    The awful truth about the glib promises made about the brexiteers’ “wonderful plan for the future”, was that they had no plan, and had done no homework on the possibilities, methodology required, or the consequences!

  63. Like it or not it would appear very unlikely we will have any further vote on brexit.
    Although it isn’t unknown for politicians to go back on what they say. However what is being said at the moment on all sides is, the decision is made and the UK will be leaving the EU.
    Exactly how this is acheived is not very clear and I am sure there is some room for pre negotiations to take place although this is being vehemently denied all round.
    This is really the combined fault of the EU being in denial of the way it is sometimes, maybe incorrectly, perceived by the majority of citizens of member states and the over confidence of David Cameron in his ability to sell a rushed compromise to the British people.
    I still think the leave vote was the only logical answer to this even though it may now have some very serious drawbacks.
    If the UK and the EU both face up to the real problems then it is quite possible to come to a situation where both sides can minimise the damage and possibly both gain in some way at the same time. Of course remaining would certainly have been the smoothest option in the short or even medium term. But there are issues with the EU, it isn’t perfect. The only real question is wether it can be fixed, the upcoming brexit negotiations may go a long way to answering and facilitating this ‘fixing’.
    So my answer is we should not dwell on what didn’t happen, but do our utmost to move forward in the most constructive way we can.
    I also note that both Germany and France seem to be leading the discussions with the UK and would by inference be having more influence and control than other member states. This really exemplifies the way the EU operates and if anything it seems to have two levels of membership both economically and politically. This really isn’t the way it should work and I can quite understand that many others will be watching to see if the UK is getting ‘more than it should’ from the negotiations.
    The biggest danger will be if it looks too good to leave others may try and follow and if it’s too bad then it will be equally bad for the whole of the EU as well as the UK.
    Just very glad I don’t have to sort it out, although we all have to live with the result so best to get on with working for our mutual benefit rather than our mutual loss.

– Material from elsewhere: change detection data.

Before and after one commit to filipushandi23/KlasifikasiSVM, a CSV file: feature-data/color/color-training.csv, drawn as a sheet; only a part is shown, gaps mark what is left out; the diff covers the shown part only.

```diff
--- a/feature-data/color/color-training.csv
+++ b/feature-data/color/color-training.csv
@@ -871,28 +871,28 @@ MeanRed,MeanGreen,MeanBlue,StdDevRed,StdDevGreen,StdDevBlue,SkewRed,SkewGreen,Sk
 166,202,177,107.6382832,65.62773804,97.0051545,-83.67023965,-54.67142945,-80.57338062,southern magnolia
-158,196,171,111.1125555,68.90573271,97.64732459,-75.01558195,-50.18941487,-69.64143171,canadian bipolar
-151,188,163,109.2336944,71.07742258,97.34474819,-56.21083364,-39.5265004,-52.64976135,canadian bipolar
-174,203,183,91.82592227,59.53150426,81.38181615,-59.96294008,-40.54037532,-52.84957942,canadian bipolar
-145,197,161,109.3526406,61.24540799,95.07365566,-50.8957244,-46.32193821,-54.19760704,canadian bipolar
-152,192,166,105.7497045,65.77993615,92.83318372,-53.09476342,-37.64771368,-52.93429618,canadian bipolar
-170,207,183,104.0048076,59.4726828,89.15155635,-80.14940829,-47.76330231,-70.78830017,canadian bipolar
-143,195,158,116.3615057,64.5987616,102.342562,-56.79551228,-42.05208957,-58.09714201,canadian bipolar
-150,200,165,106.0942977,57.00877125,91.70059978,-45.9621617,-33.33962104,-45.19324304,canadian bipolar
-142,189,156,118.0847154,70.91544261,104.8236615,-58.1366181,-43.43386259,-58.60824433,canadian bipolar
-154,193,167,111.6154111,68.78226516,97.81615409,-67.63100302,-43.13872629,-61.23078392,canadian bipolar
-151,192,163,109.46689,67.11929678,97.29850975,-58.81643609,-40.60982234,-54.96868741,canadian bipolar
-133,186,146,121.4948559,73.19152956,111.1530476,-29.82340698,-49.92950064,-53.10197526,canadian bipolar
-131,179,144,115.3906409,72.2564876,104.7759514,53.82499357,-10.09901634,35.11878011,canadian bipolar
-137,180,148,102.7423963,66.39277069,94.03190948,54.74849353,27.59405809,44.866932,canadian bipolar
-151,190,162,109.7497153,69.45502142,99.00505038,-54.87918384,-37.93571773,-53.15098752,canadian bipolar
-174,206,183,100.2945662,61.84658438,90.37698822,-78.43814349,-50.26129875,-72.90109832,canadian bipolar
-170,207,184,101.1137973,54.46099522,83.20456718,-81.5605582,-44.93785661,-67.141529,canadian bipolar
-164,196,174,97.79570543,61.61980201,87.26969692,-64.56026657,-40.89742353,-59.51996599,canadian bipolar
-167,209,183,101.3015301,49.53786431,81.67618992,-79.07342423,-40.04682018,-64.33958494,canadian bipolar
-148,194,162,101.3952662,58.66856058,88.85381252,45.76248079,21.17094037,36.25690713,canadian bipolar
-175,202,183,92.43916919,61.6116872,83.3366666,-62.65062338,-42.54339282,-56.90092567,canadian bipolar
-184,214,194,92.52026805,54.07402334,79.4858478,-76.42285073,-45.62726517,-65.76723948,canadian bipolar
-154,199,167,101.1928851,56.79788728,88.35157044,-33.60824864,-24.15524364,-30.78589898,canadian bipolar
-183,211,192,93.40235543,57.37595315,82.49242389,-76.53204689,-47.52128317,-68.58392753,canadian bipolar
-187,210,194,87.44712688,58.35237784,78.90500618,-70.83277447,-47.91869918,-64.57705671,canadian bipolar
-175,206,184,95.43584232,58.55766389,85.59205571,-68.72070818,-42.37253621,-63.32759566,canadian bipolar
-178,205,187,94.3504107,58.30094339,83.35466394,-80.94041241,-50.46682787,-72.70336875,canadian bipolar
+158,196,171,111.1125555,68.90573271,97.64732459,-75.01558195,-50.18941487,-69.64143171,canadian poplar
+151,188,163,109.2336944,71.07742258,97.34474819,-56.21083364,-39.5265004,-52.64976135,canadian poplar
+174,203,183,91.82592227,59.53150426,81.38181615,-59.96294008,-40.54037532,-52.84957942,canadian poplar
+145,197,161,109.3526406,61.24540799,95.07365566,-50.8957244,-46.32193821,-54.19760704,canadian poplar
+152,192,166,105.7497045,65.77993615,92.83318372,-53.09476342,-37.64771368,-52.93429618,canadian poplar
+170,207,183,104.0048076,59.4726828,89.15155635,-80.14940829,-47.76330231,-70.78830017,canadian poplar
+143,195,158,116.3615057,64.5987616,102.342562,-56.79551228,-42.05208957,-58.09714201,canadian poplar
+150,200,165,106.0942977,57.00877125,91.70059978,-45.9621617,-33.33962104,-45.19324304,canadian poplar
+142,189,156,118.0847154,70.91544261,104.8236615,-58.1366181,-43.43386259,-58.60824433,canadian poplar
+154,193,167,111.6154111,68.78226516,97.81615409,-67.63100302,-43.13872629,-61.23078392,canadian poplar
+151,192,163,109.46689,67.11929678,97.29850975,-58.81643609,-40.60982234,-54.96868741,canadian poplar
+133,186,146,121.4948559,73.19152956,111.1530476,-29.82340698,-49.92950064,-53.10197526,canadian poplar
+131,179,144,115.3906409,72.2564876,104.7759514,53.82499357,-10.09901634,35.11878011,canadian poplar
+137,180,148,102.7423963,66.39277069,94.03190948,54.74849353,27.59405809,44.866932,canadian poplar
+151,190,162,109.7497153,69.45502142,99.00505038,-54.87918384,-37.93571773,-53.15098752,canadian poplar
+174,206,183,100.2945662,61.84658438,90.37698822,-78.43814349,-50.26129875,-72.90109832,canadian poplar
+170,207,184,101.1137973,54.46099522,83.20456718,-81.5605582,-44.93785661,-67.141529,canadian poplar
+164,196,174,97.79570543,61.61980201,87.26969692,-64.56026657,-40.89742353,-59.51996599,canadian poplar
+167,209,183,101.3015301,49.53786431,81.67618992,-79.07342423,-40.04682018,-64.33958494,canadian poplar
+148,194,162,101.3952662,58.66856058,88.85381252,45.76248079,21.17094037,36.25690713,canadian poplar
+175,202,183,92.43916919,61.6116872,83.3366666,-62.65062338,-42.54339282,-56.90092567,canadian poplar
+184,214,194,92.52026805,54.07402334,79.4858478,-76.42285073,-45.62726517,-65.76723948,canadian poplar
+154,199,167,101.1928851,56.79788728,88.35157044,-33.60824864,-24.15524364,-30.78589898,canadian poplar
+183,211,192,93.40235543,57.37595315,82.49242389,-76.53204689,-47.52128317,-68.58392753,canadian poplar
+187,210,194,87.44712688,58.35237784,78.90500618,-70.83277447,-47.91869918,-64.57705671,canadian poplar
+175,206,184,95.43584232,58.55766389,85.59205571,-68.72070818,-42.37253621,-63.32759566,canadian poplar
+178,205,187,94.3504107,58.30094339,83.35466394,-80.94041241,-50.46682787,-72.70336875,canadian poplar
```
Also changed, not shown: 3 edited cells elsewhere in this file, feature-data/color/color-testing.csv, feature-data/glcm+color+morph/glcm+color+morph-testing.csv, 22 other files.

  64. Tim Smith #71
    Jul 21, 2016 at 5:29 pm

    Like it or not it would appear very unlikely we will have any further vote on brexit.
    Although it isn’t unknown for politicians to go back on what they say. However what is being said at the moment on all sides is, the decision is made and the UK will be leaving the EU.

    Legally, the decision is not made until article 50 has been approved by parliament and activated.

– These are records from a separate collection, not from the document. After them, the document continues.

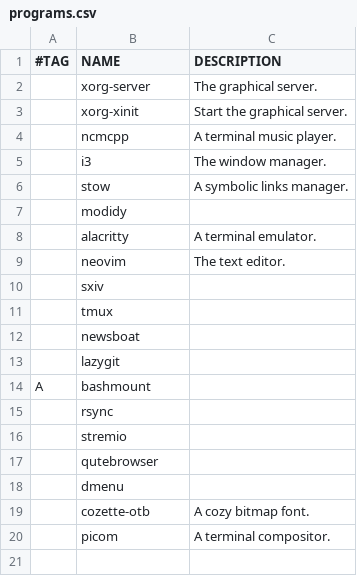
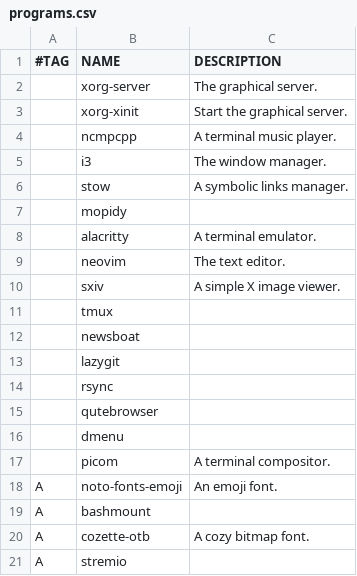
Before and after one commit to vagos/vars, a CSV file: programs.csv, drawn as a sheet.

Commit message:
changed programs

```diff
--- a/programs.csv
+++ b/programs.csv
@@ -3,9 +3,9 @@
 ,xorg-xinit,Start the graphical server.
-,ncmcpp,A terminal music player.
+,ncmpcpp,A terminal music player.
 ,i3,The window manager.
 ,stow,A symbolic links manager.
-,modidy,
+,mopidy,
 ,alacritty, A terminal emulator.
 ,neovim,The text editor.
-,sxiv,
+,sxiv,A simple X image viewer.
 ,tmux,
@@ -13,8 +13,9 @@
 ,lazygit,
-A,bashmount,
 ,rsync,
-,stremio,
 ,qutebrowser,
 ,dmenu,
-,cozette-otb,A cozy bitmap font.
 ,picom,A terminal compositor.
+A,noto-fonts-emoji,An emoji font.
+A,bashmount,
+A,cozette-otb,A cozy bitmap font.
+A,stremio,
```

    Exactly how this is acheived is not very clear and I am sure there is some room for pre negotiations to take place although this is being vehemently denied all round.

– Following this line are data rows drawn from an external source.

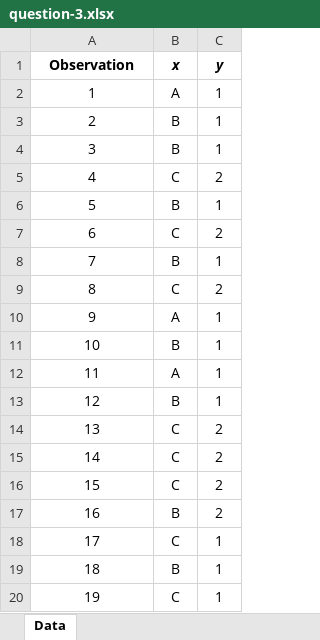
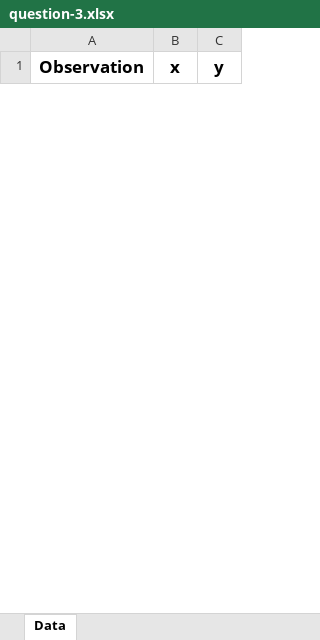
Before and after one commit to ewu-econ/eco104, an Excel workbook: problem_sets/ps1/DataFiles/question-3.xlsx, sheet Data, drawn as a sheet; only a part is shown; values as stored, in another font and other column widths than the file's, no borders; removed rows and columns are numbered as before the commit, all else as after; the diff covers the shown part only; the diff names each change by its address in the sheet, - before the commit and + after, or states it on an @@ line.

Commit message:
fixed data set

```diff
--- a/problem_sets/ps1/DataFiles/question-3.xlsx (sheet Data)
+++ b/problem_sets/ps1/DataFiles/question-3.xlsx (sheet Data)
@@ A1:C1 text size: larger @@
-B1:C1 italic: on
+B1:C1 italic: off
-row 2: 1 | A | 1
-row 3: 2 | B | 1
-row 4: 3 | B | 1
-row 5: 4 | C | 2
-row 6: 5 | B | 1
-row 7: 6 | C | 2
-row 8: 7 | B | 1
-row 9: 8 | C | 2
-row 10: 9 | A | 1
-row 11: 10 | B | 1
-row 12: 11 | A | 1
-row 13: 12 | B | 1
-row 14: 13 | C | 2
-row 15: 14 | C | 2
-row 16: 15 | C | 2
-row 17: 16 | B | 2
-row 18: 17 | C | 1
-row 19: 18 | B | 1
-row 20: 19 | C | 1
```
Also changed, not shown: 20 added rows and 11 removed rows elsewhere in this sheet, 4 other files.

    The rules of the treaty everyone is signed up to, says there isn’t! They can make a few enquiries, but that is all.

    This is really the combined fault of the EU being in denial of the way it is sometimes, maybe incorrectly, perceived by the majority of citizens of member states

    Or simply the perverse and deceptive claims made in the media to mislead the public.

    and the over confidence of David Cameron in his ability to sell a rushed compromise to the British people.

    That was the reckless gamble – made more reckless by the absence of a back-up plan by Cameron or anyone else!

    I still think the leave vote was the only logical answer to this even though it may now have some very serious drawbacks.

    I don’t think any sane person who looked at and understood the minimal benefits, the massive drawbacks and the potential difficulties of the negotiations with the EU and the 50 other countries with whom we trade via the EU agreements.

    If the UK and the EU both face up to the real problems then it is quite possible to come to a situation where both sides can minimise the damage and possibly both gain in some way at the same time.

    It is however unlikely that the UK will get back to as good a set of deals as it already has! It is also unlikely that those deals will be in place anytime in the next few years.

    Of course remaining would certainly have been the smoothest option in the short or even medium term.

    .. . . and of course it still could be if the politicians were up to the job of looking after the country’s best interests as they are being paid to do!

    But there are issues with the EU, it isn’t perfect. The only real question is wether it can be fixed,

    Which could have been started effectively, IF the UK had taken up its turn to be President of the Council of the EU, but apparently Mrs. May is too busy playing brexit, to bother with drawing up agendas for EU reforms from INSIDE the organisation.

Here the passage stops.